Understanding and Addressing Carboxylic Acid Toxicity

Authors: 
Jarboe, L. R., Iowa State University
Royce, L. A., Iowa State University
Boggess, E., Iowa State University
Dickerson, J., Iowa State University

Carboxylic acids are an attractive biorenewable chemical in terms of their flexibility and usage as precursors for drop-in replacements of industrial chemicals. It has been demonstrated that such carboxylic acids can be fermentatively produced using engineered microbes, including Escherichia coli and Saccharomyces cerevisiae. However, like many other desirable biorenewable fuels and chemicals, carboxylic acids become inhibitory to these microbes at concentrations below the desired product titer.
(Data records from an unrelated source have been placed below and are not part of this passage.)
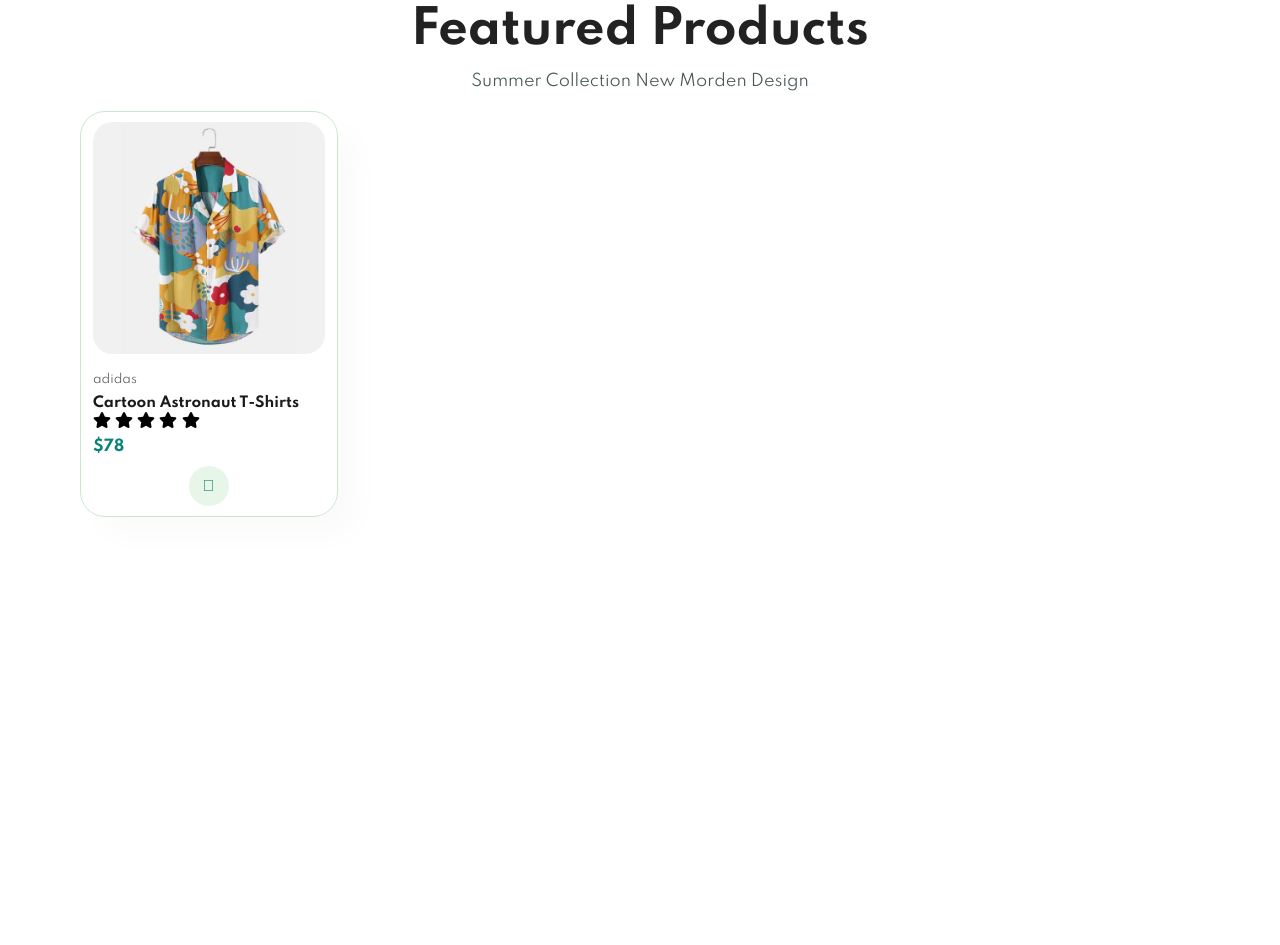
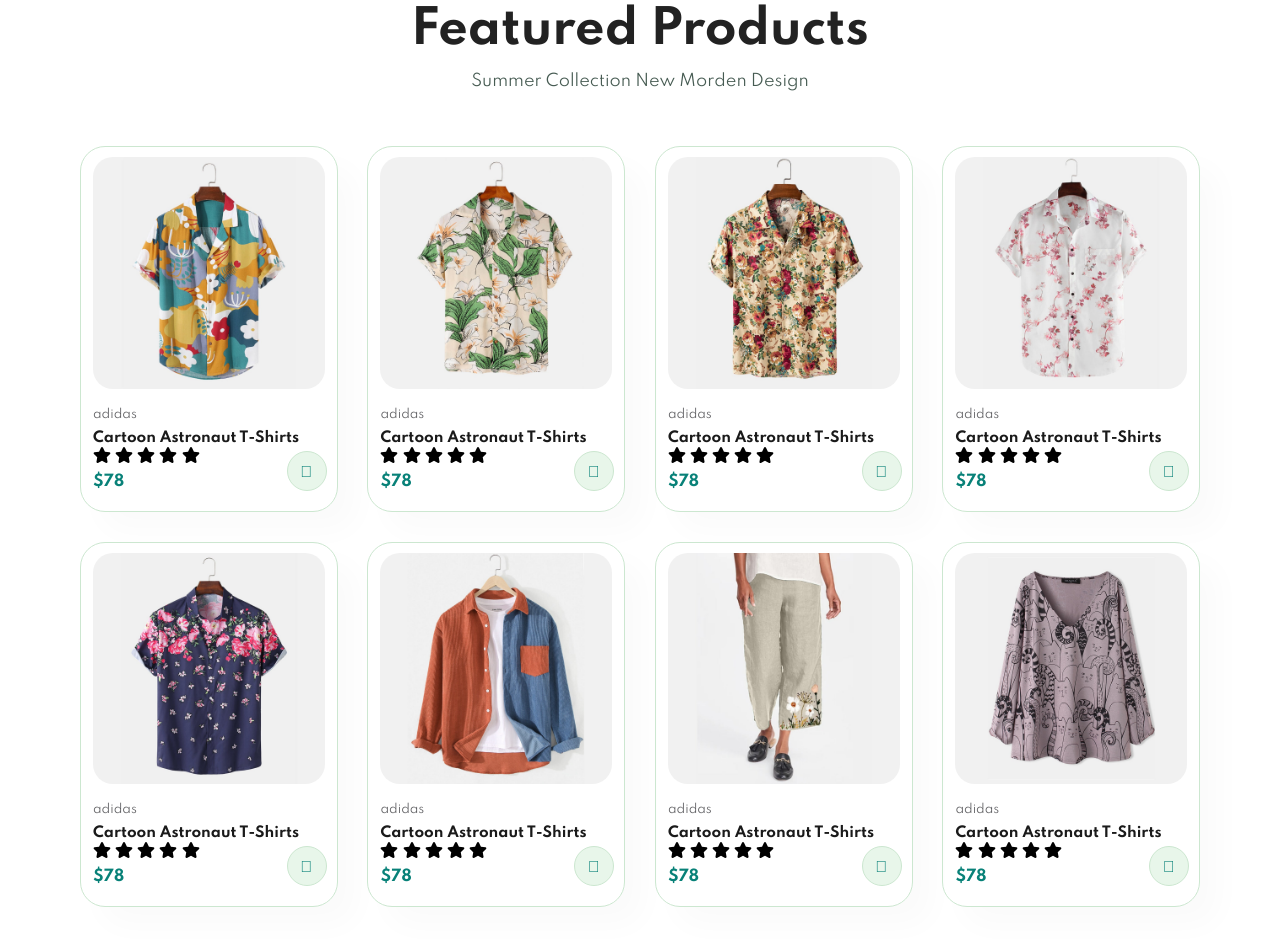
Before and after one commit to mram98/comme-proj, a plain HTML site: page ecommerce/public/index.html in a window 1280 px wide. Shown: the part 1148-2093 px from the top of the page. Before the commit the page ends 1720 px from the top, so only its background shows below. Drawn offline with Linux system fonts and the light colour scheme.

Commit message:
4th commit

```diff
--- a/ecommerce/public/index.html
+++ b/ecommerce/public/index.html
@@ -84,6 +84,118 @@
                     </div>
                     <a href="#"><i class="fal fa-shopping-cart cart"></i></a>
                 </div>
+                <div class="pro">
+                    <img src="img/products/f2.jpg" alt="">
+                    <div class="des">
+                        <span>adidas</span>
+                        <h5>Cartoon Astronaut T-Shirts</h5>
+                        <div class="star">
+                            <i class="fas fa-star"></i>
+                            <i class="fas fa-star"></i>
+                            <i class="fas fa-star"></i>
+                            <i class="fas fa-star"></i>
+                            <i class="fas fa-star"></i>
+                        </div>
+                        <h4>$78</h4>
+                    </div>
+                    <a href="#"><i class="fal fa-shopping-cart cart"></i></a>
+                </div>
+                <div class="pro">
+                    <img src="img/products/f3.jpg" alt="">
+                    <div class="des">
+                        <span>adidas</span>
+                        <h5>Cartoon Astronaut T-Shirts</h5>
+                        <div class="star">
+                            <i class="fas fa-star"></i>
+                            <i class="fas fa-star"></i>
+                            <i class="fas fa-star"></i>
+                            <i class="fas fa-star"></i>
+                            <i class="fas fa-star"></i>
+                        </div>
+                        <h4>$78</h4>
+                    </div>
+                    <a href="#"><i class="fal fa-shopping-cart cart"></i></a>
+                </div>
+                <div class="pro">
+                    <img src="img/products/f4.jpg" alt="">
+                    <div class="des">
+                        <span>adidas</span>
+                        <h5>Cartoon Astronaut T-Shirts</h5>
+                        <div class="star">
+                            <i class="fas fa-star"></i>
+                            <i class="fas fa-star"></i>
+                            <i class="fas fa-star"></i>
+                            <i class="fas fa-star"></i>
+                            <i class="fas fa-star"></i>
+                        </div>
+                        <h4>$78</h4>
+                    </div>
+                    <a href="#"><i class="fal fa-shopping-cart cart"></i></a>
+                </div>
+                <div class="pro">
+                    <img src="img/products/f5.jpg" alt="">
+                    <div class="des">
+                        <span>adidas</span>
+                        <h5>Cartoon Astronaut T-Shirts</h5>
+                        <div class="star">
+                            <i class="fas fa-star"></i>
+                            <i class="fas fa-star"></i>
+                            <i class="fas fa-star"></i>
+                            <i class="fas fa-star"></i>
+                            <i class="fas fa-star"></i>
+                        </div>
+                        <h4>$78</h4>
+                    </div>
+                    <a href="#"><i class="fal fa-shopping-cart cart"></i></a>
+                </div>
+                <div class="pro">
+                    <img src="img/products/f6.jpg" alt="">
+                    <div class="des">
+                        <span>adidas</span>
+                        <h5>Cartoon Astronaut T-Shirts</h5>
+                        <div class="star">
+                            <i class="fas fa-star"></i>
+                            <i class="fas fa-star"></i>
+                            <i class="fas fa-star"></i>
+                            <i class="fas fa-star"></i>
+                            <i class="fas fa-star"></i>
+                        </div>
+                        <h4>$78</h4>
+                    </div>
+                    <a href="#"><i class="fal fa-shopping-cart cart"></i></a>
+                </div>
+                <div class="pro">
+                    <img src="img/products/f7.jpg" alt="">
+                    <div class="des">
+                        <span>adidas</span>
+                        <h5>Cartoon Astronaut T-Shirts</h5>
+                        <div class="star">
+                            <i class="fas fa-star"></i>
+                            <i class="fas fa-star"></i>
+                            <i class="fas fa-star"></i>
+                            <i class="fas fa-star"></i>
+                            <i class="fas fa-star"></i>
+                        </div>
+                        <h4>$78</h4>
+                    </div>
+                    <a href="#"><i class="fal fa-shopping-cart cart"></i></a>
+                </div>
+                <div class="pro">
+                    <img src="img/products/f8.jpg" alt="">
+                    <div class="des">
+                        <span>adidas</span>
+                        <h5>Cartoon Astronaut T-Shirts</h5>
+                        <div class="star">
+                            <i class="fas fa-star"></i>
+                            <i class="fas fa-star"></i>
+                            <i class="fas fa-star"></i>
+                            <i class="fas fa-star"></i>
+                            <i class="fas fa-star"></i>
+                        </div>
+                        <h4>$78</h4>
+                    </div>
+                    <a href="#"><i class="fal fa-shopping-cart cart"></i></a>
+                </div>
             </div>
         </section>
 
--- a/ecommerce/public/style.css
+++ b/ecommerce/public/style.css
@@ -195,6 +195,13 @@ body {
   text-align: center;
 }
 
+#product1 .pro-container{
+  display: flex;
+  justify-content: space-between;
+  padding-top: 20px;
+  flex-wrap: wrap;
+}
+
 #product1 .pro{
   width: 23%;
   min-width: 250px;
@@ -205,6 +212,7 @@ body {
   box-shadow: 20px 20px 30px rgba(0, 0, 0, 0.02);
   margin: 15px 0;
   transition: 0.2s ease;
+  position: relative;
 }
 
 #product1 .pro:hover{
@@ -252,4 +260,8 @@ body {
   background-color: #e8f6ea;
   font-weight: 500;
   color: #088178;
+  border: 1px solid #cce7d0;
+  position: absolute;
+  bottom: 20px;
+  right: 10px;
 }
```
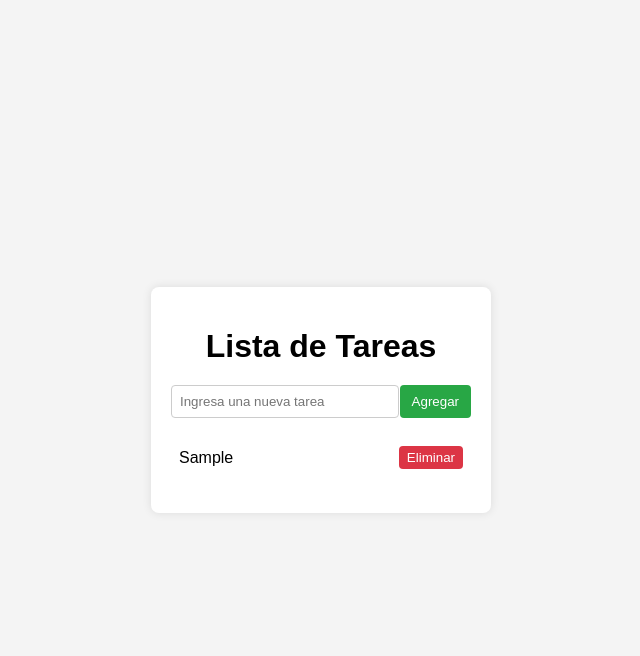
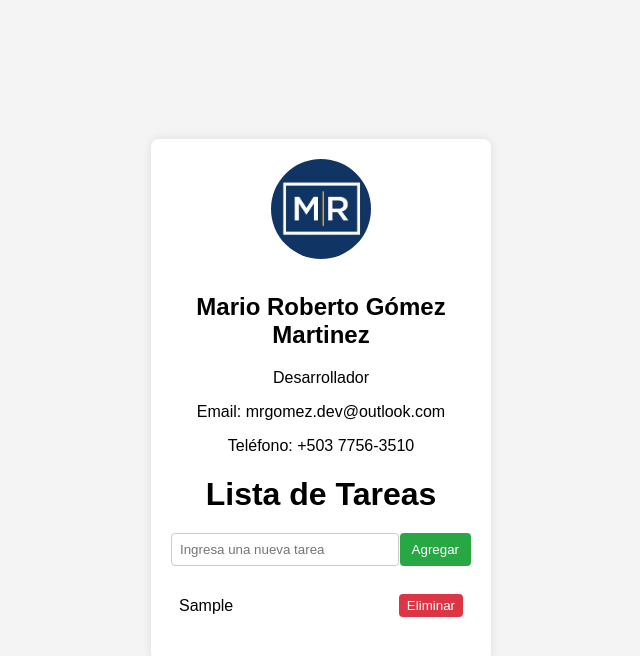
Before and after one commit to mrgomezsv/to-do-list, a plain HTML site: page index.html in a window 1280 px wide. Both pictures are taken after typing "Sample" into the empty fields and a click on the button "Agregar". Shown: the whole page, without its empty margins (319-959 px from the left). Drawn offline with Linux system fonts and the light colour scheme.

Commit message:
Group items into assets directory, add task deletion confirmation alert for user, add header with developer data

```diff
--- a/script/script.js
+++ b/assets/script/script.js
@@ -25,13 +25,19 @@ function addTask(taskText, isCompleted = false) {// Agrega una tarea a la lista
   }
 
 
-  const deleteBtn = document.createElement('button');  // Botón para eliminar
-  deleteBtn.textContent = 'Eliminar';
-  deleteBtn.classList.add('deleteBtn');
-  deleteBtn.addEventListener('click', () => { // Evento del boton
+
+const deleteBtn = document.createElement('button'); // Botón para eliminar tarea
+deleteBtn.textContent = 'Eliminar';
+deleteBtn.classList.add('deleteBtn');
+deleteBtn.addEventListener('click', () => {
+  console.log('¿Estás seguro de que quieres eliminar esta tarea?');
+
+  const confirmar = confirm('¿Estás seguro de que quieres eliminar esta tarea?');
+  if (confirmar) {
     taskList.removeChild(li);
     saveTasks();
-  });
+  }
+});
 
 
   li.addEventListener('click', () => {  // Marco tarea como completada
--- a/style/style.css
+++ b/assets/style/style.css
@@ -82,3 +82,10 @@ body {
   button.deleteBtn:hover {
     background-color: #c82333;
   }
+
+  .profile-img {
+    width: 100px; /* Reducimos el ancho al 50% */
+    height: 100px; /* Reducimos el alto al 50% */
+    border-radius: 50%;
+    margin-bottom: 10px;
+  }
--- a/index.html
+++ b/index.html
@@ -4,10 +4,20 @@
   <meta charset="UTF-8">
   <meta name="viewport" content="width=device-width, initial-scale=1.0">
   <title>Todo List</title>
-  <link rel="stylesheet" href="/style/style.css">
+  <link rel="stylesheet" href="/assets/style/style.css">
 </head>
 <body>
   <div class="container">
+    <!-- Tarjeta de presentación -->
+    <div class="profile-card">
+      <img src="/assets/img/favicon.jpg" alt="Foto de perfil" class="profile-img">
+      <h2 class="profile-name">Mario Roberto Gómez Martinez</h2>
+      <p class="profile-info">Desarrollador</p>
+      <p class="profile-info">Email: mrgomez.dev@outlook.com</p>
+      <p class="profile-info">Teléfono: +503 7756-3510</p>
+    </div>
+
+    <!-- Lista de tareas -->
     <h1>Lista de Tareas</h1>
     <div class="input-section">
       <input type="text" id="taskInput" placeholder="Ingresa una nueva tarea">
@@ -15,6 +25,6 @@
     </div>
     <ul id="taskList"></ul>
   </div>
-  <script src="/script/script.js"></script>
+  <script src="/assets/script/script.js"></script>
 </body>
 </html>
```
Also changed, not shown: assets/img/favicon.jpg (added).
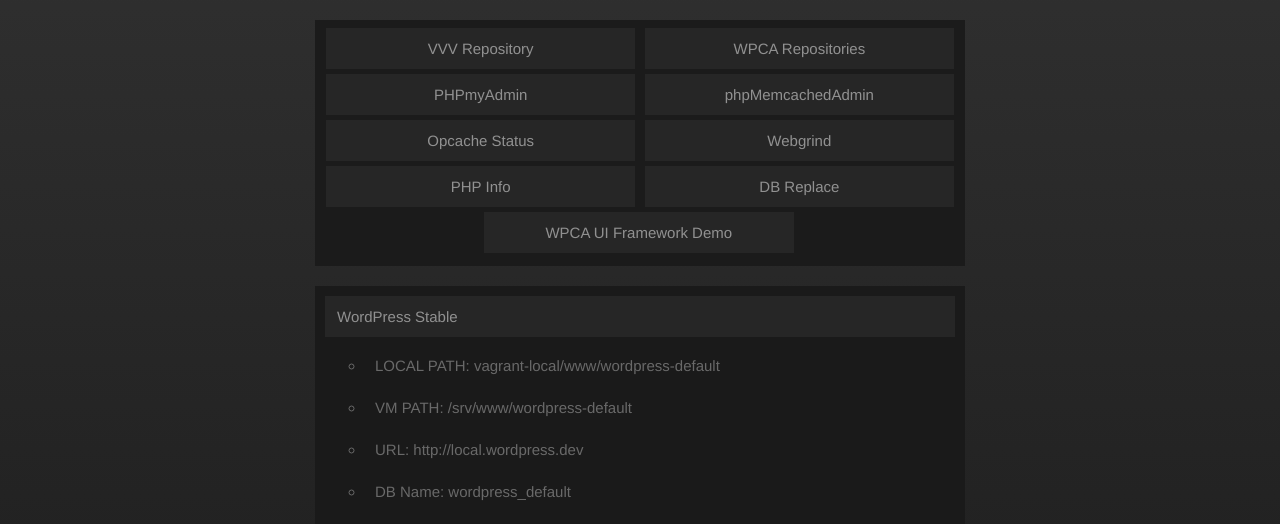
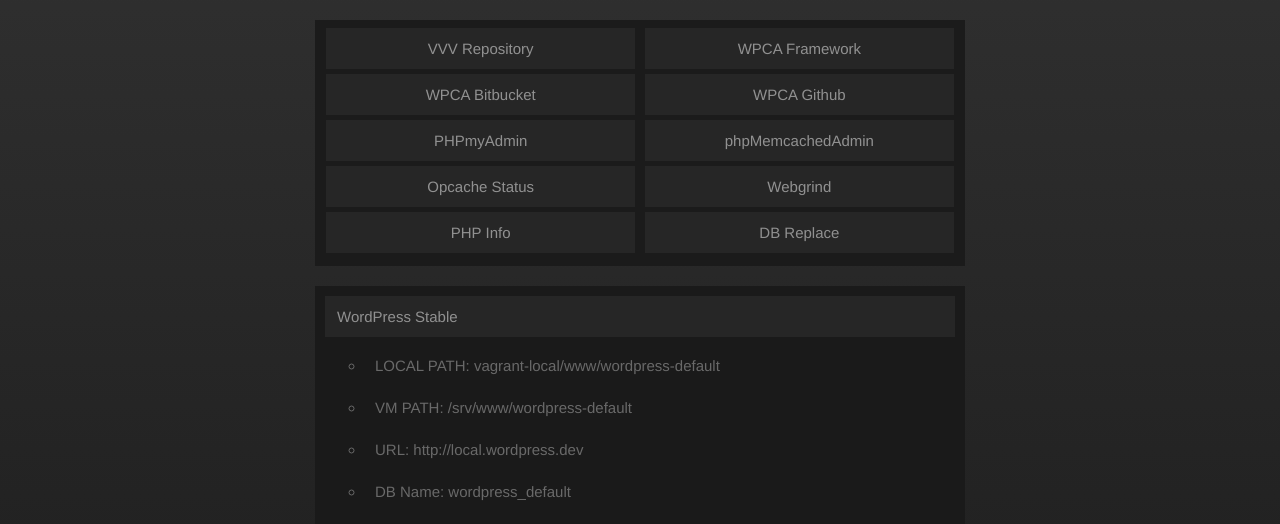
Before and after one commit to marvinlabs/wpca-products-build-environment, a PHP site: page /dashboard-custom.php in a window 1280 px wide. Shown: the part 82-606 px from the top of the page. Run offline with PHP 8.4, Linux system fonts and the light colour scheme.

Commit message:
fixing links

```diff
--- a/vagrant-config/www/default/dashboard-custom.php
+++ b/vagrant-config/www/default/dashboard-custom.php
@@ -154,14 +154,15 @@
 
     <ul class="nav nav1">
         <li><a href="https://github.com/Varying-Vagrant-Vagrants/VVV" target="_BLANK">VVV Repository</a></li>
-        <li><a href="https://bitbucket.org/wp-customerarea" target="_BLANK">WPCA Repositories</a></li>
-        <li><a href="http://wpca.dev/database-admin" target="_BLANK">PHPmyAdmin</a></li>
-        <li><a href="http://wpca.dev/memcached-admin" target="_BLANK">phpMemcachedAdmin</a></li>
-        <li><a href="http://wpca.dev/opcache-status/opcache.php" target="_BLANK">Opcache Status</a></li>
-        <li><a href="http://wpca.dev/webgrind" target="_BLANK">Webgrind</a></li>
-        <li><a href="http://wpca.dev/phpinfo" target="_BLANK">PHP Info</a></li>
-        <li><a href="http://wpca.dev/dbreplace" target="_BLANK">DB Replace</a></li>
-        <li><a href="http://local.wordpress.dev/vendor/other/framework/theme/dashboard.html" target="_BLANK" style="margin:0;">WPCA UI Framework Demo</a></li>
+        <li><a href="http://local.wordpress.dev/vendor/other/framework/theme/dashboard.html" target="_BLANK" style="margin:0;">WPCA Framework</a></li>
+        <li><a href="https://bitbucket.org/wp-customerarea" target="_BLANK">WPCA Bitbucket</a></li>
+        <li><a href="https://github.com/marvinlabs/customer-area" target="_BLANK">WPCA Github</a></li>
+        <li><a href="http://vvv.dev/database-admin" target="_BLANK">PHPmyAdmin</a></li>
+        <li><a href="http://vvv.dev/memcached-admin" target="_BLANK">phpMemcachedAdmin</a></li>
+        <li><a href="http://vvv.dev/opcache-status/opcache.php" target="_BLANK">Opcache Status</a></li>
+        <li><a href="http://vvv.dev/webgrind" target="_BLANK">Webgrind</a></li>
+        <li><a href="http://vvv.dev/phpinfo" target="_BLANK">PHP Info</a></li>
+        <li><a href="http://vvv.dev/dbreplace" target="_BLANK">DB Replace</a></li>
     </ul>
 
     <ul class="nav nav2">
```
Using carboxylic acids as a model inhibitory product, we have performed a variety of studies to understand and address carboxylic acid toxicity and tolerance in E. coli and S. cerevisiae. Transcriptomic and phenotypic characterization during exogenous challenge and production highlight the fact that the cell membrane is targeted by these compounds, though the specifics of the damage and the resulting responses differ. Strategies to increase carboxylic acid tolerance by altering the membrane composition have had mixed success.

The membrane permeability of these carboxylic acids results in acidification of the E. coli cell interior, which we have quantified during both exogenous challenge and production. Modeling of this effect suggests that it may result in a transient inversion of the cell’s proton motive force. Traditional strategies for dealing with acid stress, such as utilization of the native acid resistance systems, are not effective, possibly due to their dependence on membrane-associated proteins.

An E. coli strain evolved for increased octanoic acid tolerance is a significantly better carboxylic acid producer than its parent strain. Characterization and reverse engineering of this strain provide insight into mechanisms of carboxylic acid tolerance.

This work serves as a general framework for addressing product toxicity and is not specific to carboxylic acids. It is expected that membrane damage, and our strategies for quantifying this damage, are relevant to a range of biorenewable fuels and chemicals.